This very narrow definition of genocide a priori means that the majority of those killed could not have been eliminated by government forces or its agents since the government lacked the manpower to both fight the RPF and carry out such an extensive genocide. The discovery of lists of those targeted would provide definite proof, S&D suggest, but no lists have been found. Not having found lists of names of those targeted, there is no evidence of genocidal planning they conclude. In the Holocaust, the six million killed were not on a targeted list. As S&D have also written, Rwanda then was largely an oral society so how useful would a list have been to the many ordinary Rwandans co-opted or coerced into carrying out the killing.

A writer may refer to the genocide in Rwanda as a singular event, as the authors themselves sometimes do, though they disparage such usage, but, as they also make clear, this does not mean that a genocide cannot be parsed in both space and time and by different agents and groups of victims. Yet the authors give themselves special credit for breaking genocide down into component parts as if no one else has done this. Such an analytic conceit does not encourage adequate consultation of the works of other scholars and interferes with the quality of their research.

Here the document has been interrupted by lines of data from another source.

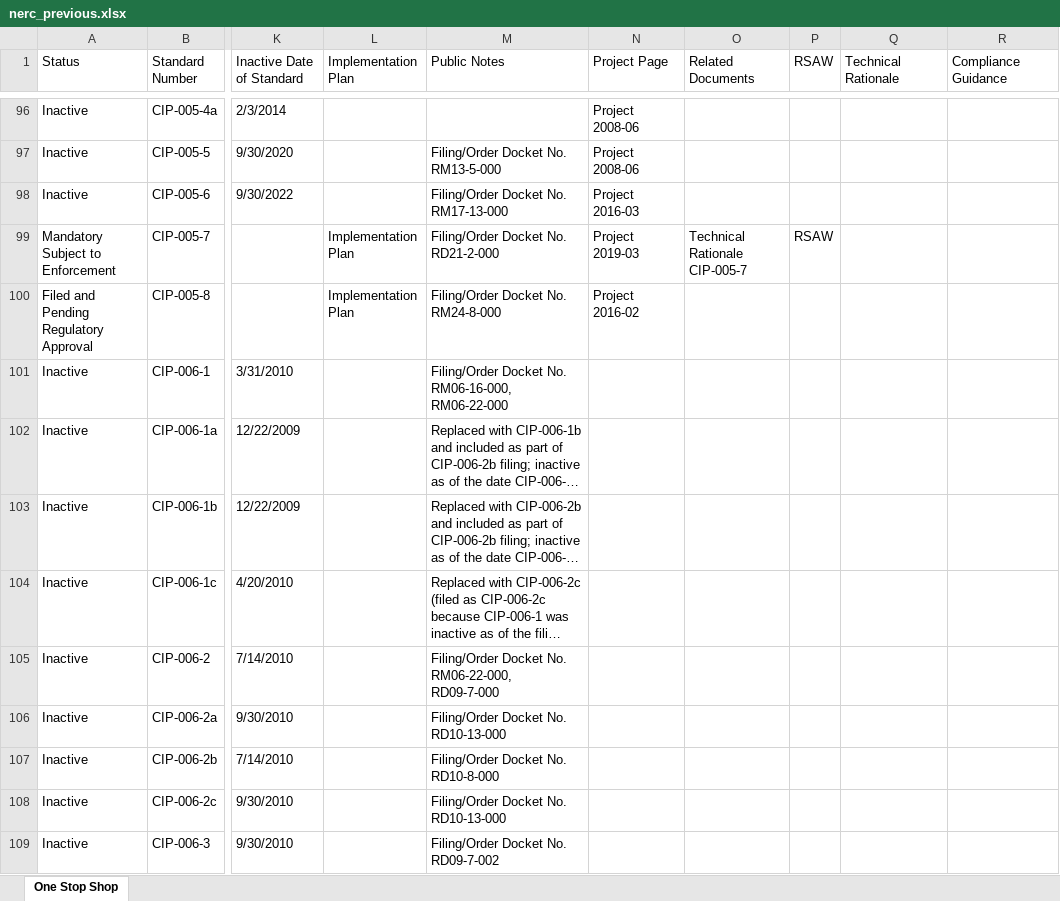
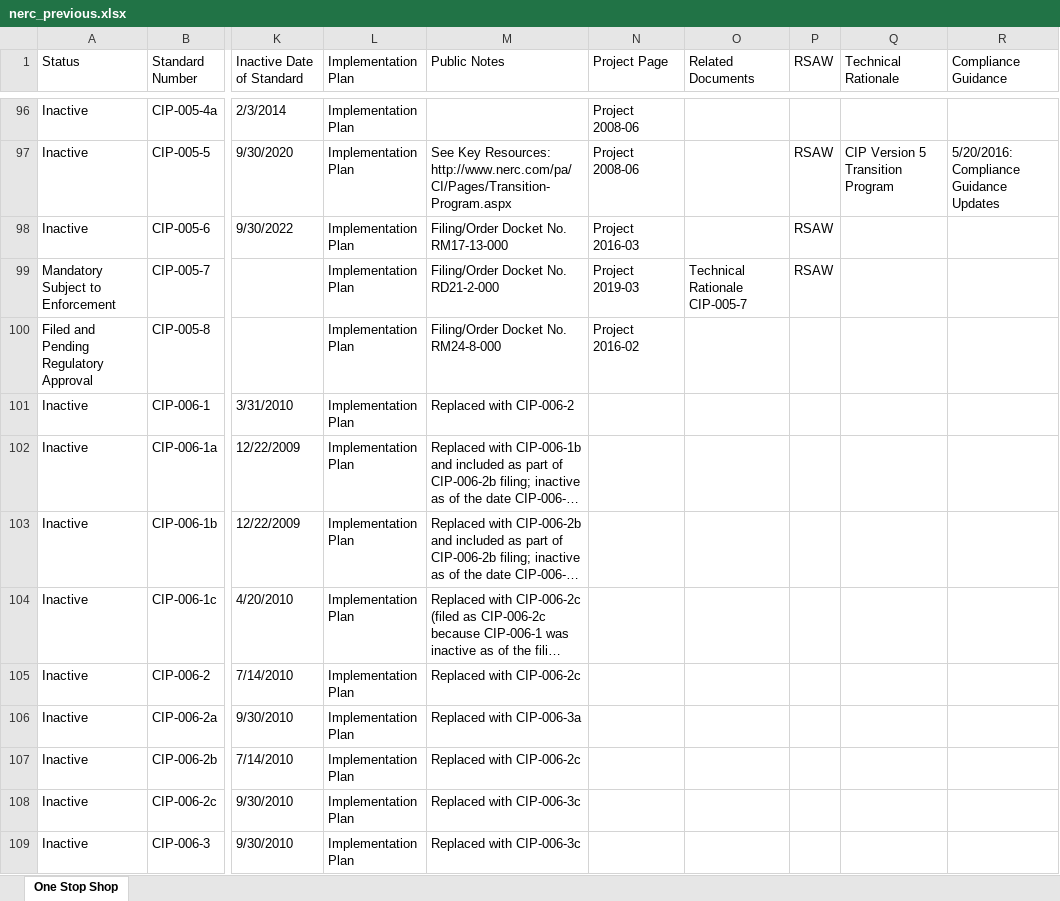
Before and after one commit to MCPBPUNERC/nerc-one-stop-monitor, an Excel workbook: data/nerc_previous.xlsx, sheet One Stop Shop, drawn as a sheet; only a part is shown, gaps mark what is left out; long unchanged cells end in …; values as stored, in another font and other column widths than the file's, no cell formats; the diff covers the shown part only; the diff names each change by its address in the sheet, - before the commit and + after, or states it on an @@ line.

```diff
--- a/data/nerc_previous.xlsx (sheet One Stop Shop)
+++ b/data/nerc_previous.xlsx (sheet One Stop Shop)
-L96:L98 (Implementation Plan): (empty)
+L96:L98 (Implementation Plan): Implementation Plan
-M97 (Public Notes): Filing/Order Docket No. RM13-5-000
+M97 (Public Notes): See Key Resources: http://www.nerc.com/pa/CI/Pages/Transition-Program.aspx
-P97:P98 (RSAW): (empty)
+P97:P98 (RSAW): RSAW
-Q97 (Technical Rationale): (empty)
+Q97 (Technical Rationale): CIP Version 5 Transition Program
-R97 (Compliance Guidance): (empty)
+R97 (Compliance Guidance): 5/20/2016: Compliance Guidance Updates
-L101:L109 (Implementation Plan): (empty)
+L101:L109 (Implementation Plan): Implementation Plan
-M101 (Public Notes): Filing/Order Docket No. RM06-16-000, RM06-22-000
+M101 (Public Notes): Replaced with CIP-006-2
-M105 (Public Notes): Filing/Order Docket No. RM06-22-000, RD09-7-000
+M105 (Public Notes): Replaced with CIP-006-2c
-M106 (Public Notes): Filing/Order Docket No. RD10-13-000
+M106 (Public Notes): Replaced with CIP-006-3a
-M107 (Public Notes): Filing/Order Docket No. RD10-8-000
+M107 (Public Notes): Replaced with CIP-006-2c
-M108 (Public Notes): Filing/Order Docket No. RD10-13-000
+M108 (Public Notes): Replaced with CIP-006-3c
-M109 (Public Notes): Filing/Order Docket No. RD09-7-002
+M109 (Public Notes): Replaced with CIP-006-3c
```
Also changed, not shown: 517 edited cells elsewhere in this sheet, cell formats, 1 other file.
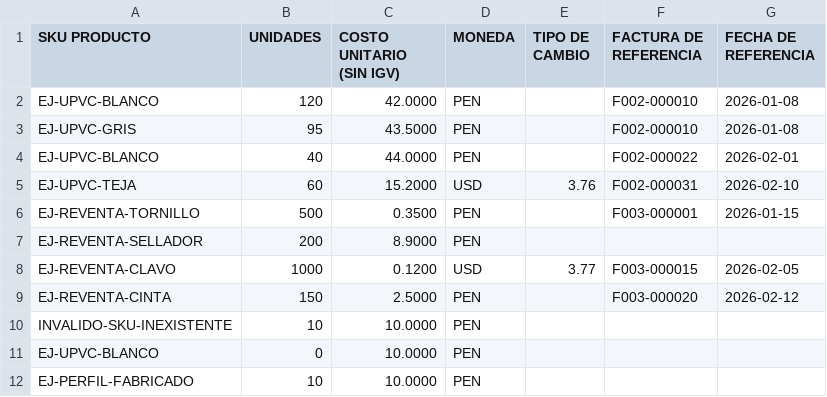
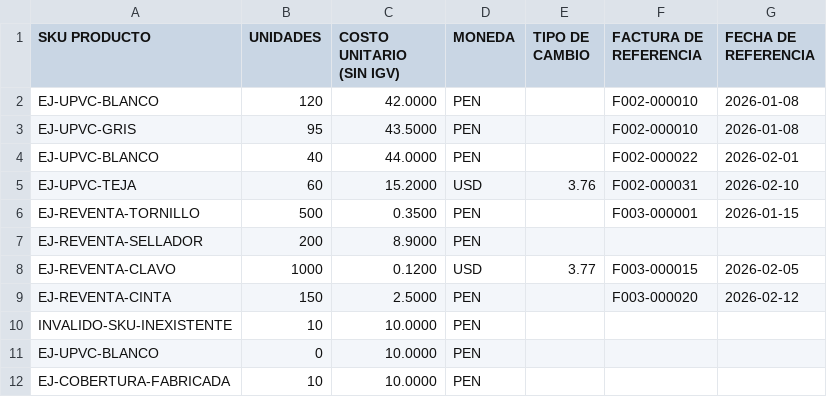
Before and after one commit to gsinuiri-coder/ayr-steel-erp, a CSV file: docs/plantillas/inventario-inicial-productos-ejemplo.csv, drawn as a sheet.

```diff
--- a/docs/plantillas/inventario-inicial-productos-ejemplo.csv
+++ b/docs/plantillas/inventario-inicial-productos-ejemplo.csv
@@ -11,2 +11,2 @@ INVALIDO-SKU-INEXISTENTE,10,10.0000,PEN,,,
 EJ-UPVC-BLANCO,0,10.0000,PEN,,,
-EJ-PERFIL-FABRICADO,10,10.0000,PEN,,,
+EJ-COBERTURA-FABRICADA,10,10.0000,PEN,,,
```
Also changed, not shown: 6 other files.
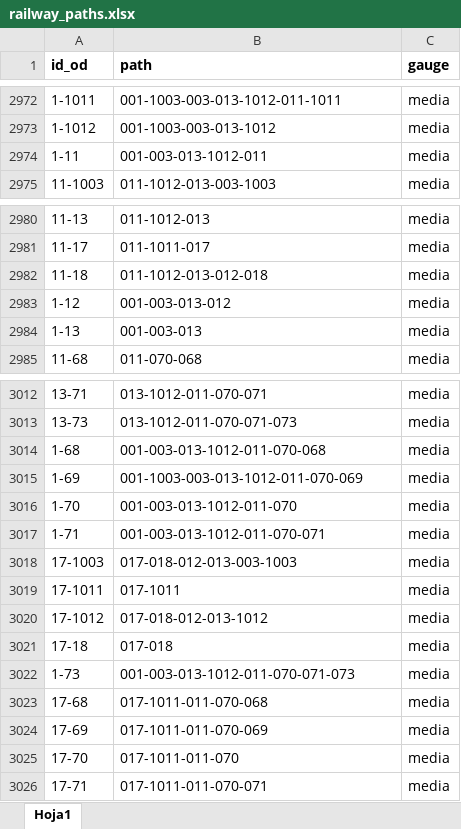
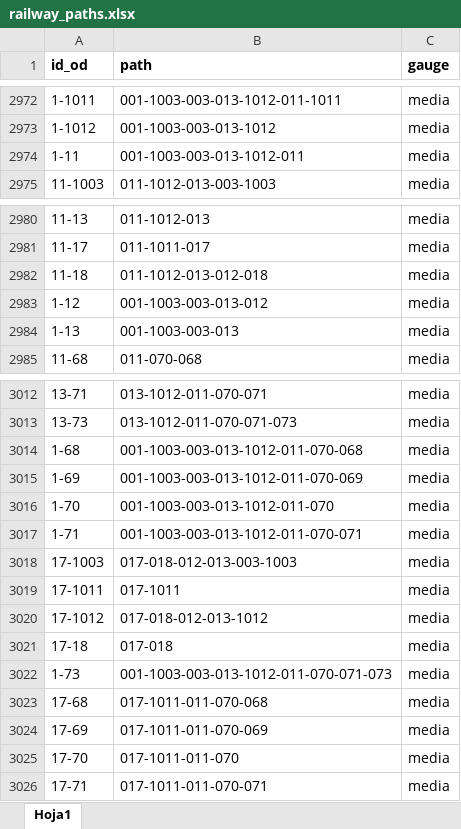
Before and after one commit to abenassi/freight-transport-network, an Excel workbook: data/railway_paths.xlsx, sheet Hoja1, drawn as a sheet; only a part is shown, gaps mark what is left out; values as stored, in another font and other column widths than the file's, no borders; the diff names each change by its address in the sheet, - before the commit and + after, or states it on an @@ line.

Commit message:
Fix error in data.

```diff
--- a/data/railway_paths.xlsx (sheet Hoja1)
+++ b/data/railway_paths.xlsx (sheet Hoja1)
-B2974 (path): 001-003-013-1012-011
+B2974 (path): 001-1003-003-013-1012-011
-B2983 (path): 001-003-013-012
+B2983 (path): 001-1003-003-013-012
-B2984 (path): 001-003-013
+B2984 (path): 001-1003-003-013
-B3014 (path): 001-003-013-1012-011-070-068
+B3014 (path): 001-1003-003-013-1012-011-070-068
-B3016 (path): 001-003-013-1012-011-070
+B3016 (path): 001-1003-003-013-1012-011-070
-B3017 (path): 001-003-013-1012-011-070-071
+B3017 (path): 001-1003-003-013-1012-011-070-071
-B3022 (path): 001-003-013-1012-011-070-071-073
+B3022 (path): 001-1003-003-013-1012-011-070-071-073
```
Also changed, not shown: data/roadway_links.xlsx, data/roadway_paths.xlsx, 1 other file.
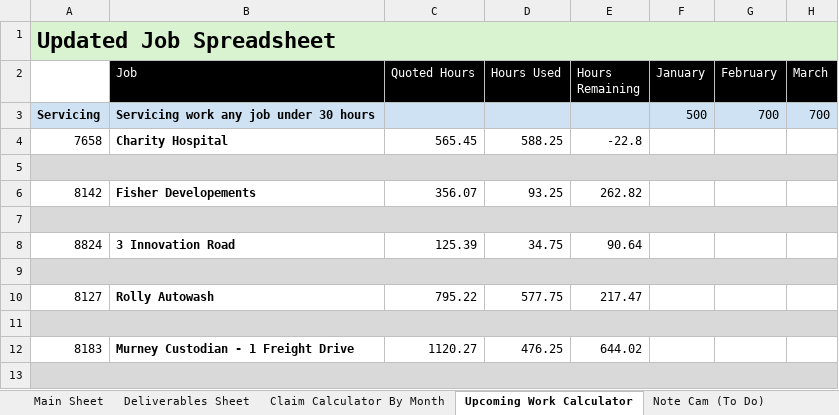
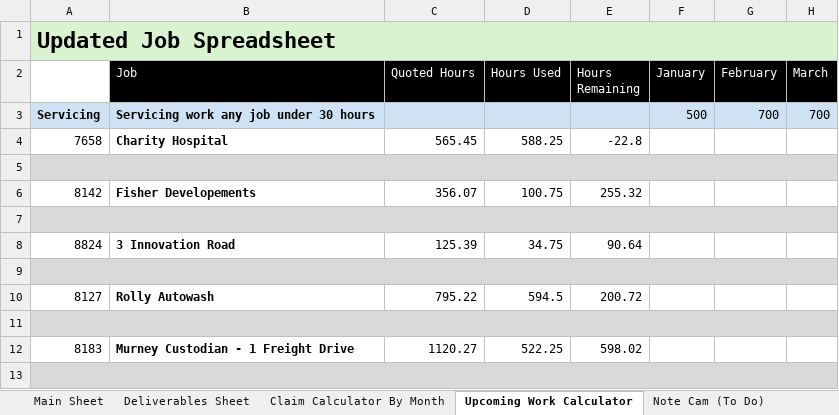
Before and after one commit to felixkwan2901/excel-dashboard, an Excel workbook: public/Cassidy_Davies_Electrical_BPMN_Data.xlsx, sheet Upcoming Work Calculator, drawn as a sheet; only a part is shown; values as stored, in another font and other column widths than the file's, no borders; conditional formats not drawn; the diff covers the shown part only; the diff names each change by its address in the sheet, - before the commit and + after, or states it on an @@ line.

```diff
--- a/public/Cassidy_Davies_Electrical_BPMN_Data.xlsx (sheet Upcoming Work Calculator)
+++ b/public/Cassidy_Davies_Electrical_BPMN_Data.xlsx (sheet Upcoming Work Calculator)
-D6 (Hours Used): 93.25
+D6 (Hours Used): 100.75
-E6 (Hours Remaining): 262.82
+E6 (Hours Remaining): 255.32
-D10 (Hours Used): 577.75
+D10 (Hours Used): 594.5
-E10 (Hours Remaining): 217.47
+E10 (Hours Remaining): 200.72
-D12 (Hours Used): 476.25
+D12 (Hours Used): 522.25
-E12 (Hours Remaining): 644.02
+E12 (Hours Remaining): 598.02
```
Also changed, not shown: 14 edited cells elsewhere in this sheet, sheet Deliverables Sheet, sheet Claim Calculator By Month, 28 other files.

S&D did examine the literature to understand that autocratic in contrast to democratic regimes, especially those which keep close control over the population, in a context of domestic economic and political (both internal and external) crises, regime change and civil war, all enhance the possibility of genocide. However, at other times they will take self-evident truths as if they are amazing new foundations for research. Such propositions as,Causal effects of the accelerants and retardants will vary across the nation-state in question.” These are given a hefty weight of originality that is totally undeserved. More significantly, they say the killing in Rwanda is not akin to the Holocaust, but was more like the earthquake expected as a result of the San Andreas fault. The entire team, of which Astri and I were a part, proved the opposite – the genocide was a planned event and not at all akin to a natural phenomenon like an earthquake. S&D never consult this literature or even cite it in their bibliography.

The primary interest of S&D was never in genocide per se; their focus was on violent conflict of all kinds. If the genocide is viewed in the usual way, then the violence of other kinds becomes marginal, ill-suited to their larger academic agenda. This means that they will even include researchers of violent conflict using statistical analysis covering even forced displacement, such as my former post-doc student, Susanne Schmeidl. Her work was used as a reference for comparative genocide, which she has never done or professed to do. (Their reference is: Schmeidl, Susanne (1997) “Exploring the Causes of Forced Migration: A Pooled Analysis, 1971-1990.” Social Science Quarterly 78: 284-308.) This means that they have an academic interest in expanding those killed by other forms of coercion and violence and minimizing the numbers killed because of genocidal intent.

Scholarship focused on statistical and comparative studies of genocide and violence in general can be very valuable. But when it demonstrates only the most superficial acquaintance with substantive historical and anthropological in-depth analyses and specific policy studies, then quantitative studies can develop serious blinkers to its own false premises given the love affair with its process of data gathering and analysis.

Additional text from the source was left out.